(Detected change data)
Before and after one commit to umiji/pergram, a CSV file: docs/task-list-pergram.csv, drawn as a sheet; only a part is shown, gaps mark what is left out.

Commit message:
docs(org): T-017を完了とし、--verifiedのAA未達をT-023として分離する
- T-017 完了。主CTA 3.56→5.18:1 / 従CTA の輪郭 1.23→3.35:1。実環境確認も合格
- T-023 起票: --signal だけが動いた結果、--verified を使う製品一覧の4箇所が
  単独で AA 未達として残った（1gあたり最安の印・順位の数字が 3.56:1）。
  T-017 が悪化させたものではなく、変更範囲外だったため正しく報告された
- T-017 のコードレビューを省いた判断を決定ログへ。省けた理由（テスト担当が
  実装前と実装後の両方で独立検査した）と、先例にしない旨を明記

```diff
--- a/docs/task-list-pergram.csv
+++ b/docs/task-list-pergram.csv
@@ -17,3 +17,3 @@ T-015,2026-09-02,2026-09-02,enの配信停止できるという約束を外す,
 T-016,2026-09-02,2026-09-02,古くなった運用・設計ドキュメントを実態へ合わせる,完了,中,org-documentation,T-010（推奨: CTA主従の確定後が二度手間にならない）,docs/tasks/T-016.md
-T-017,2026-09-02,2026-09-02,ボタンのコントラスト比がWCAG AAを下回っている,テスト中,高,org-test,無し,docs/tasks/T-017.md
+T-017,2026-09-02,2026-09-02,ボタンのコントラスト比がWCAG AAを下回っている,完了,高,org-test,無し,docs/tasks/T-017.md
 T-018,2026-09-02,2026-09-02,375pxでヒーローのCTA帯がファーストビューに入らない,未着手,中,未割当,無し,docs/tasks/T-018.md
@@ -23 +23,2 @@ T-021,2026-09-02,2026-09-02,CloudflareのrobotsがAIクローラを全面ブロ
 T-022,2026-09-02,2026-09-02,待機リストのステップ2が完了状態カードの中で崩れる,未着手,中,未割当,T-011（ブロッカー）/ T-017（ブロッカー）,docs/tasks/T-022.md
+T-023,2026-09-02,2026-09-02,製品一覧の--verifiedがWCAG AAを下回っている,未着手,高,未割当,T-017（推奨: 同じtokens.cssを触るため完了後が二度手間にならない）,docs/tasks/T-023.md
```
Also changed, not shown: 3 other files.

**Activity**
Taking the entries from their first line through the line with "- T-017 完了。主CTA", inclusive, restate each line word for word and give nothing else.

**Output below**
Before and after one commit to umiji/pergram, a CSV file: docs/task-list-pergram.csv, drawn as a sheet; only a part is shown, gaps mark what is left out.

Commit message:
docs(org): T-017を完了とし、--verifiedのAA未達をT-023として分離する
- T-017 完了。主CTA 3.56→5.18:1 / 従CTA の輪郭 1.23→3.35:1。実環境確認も合格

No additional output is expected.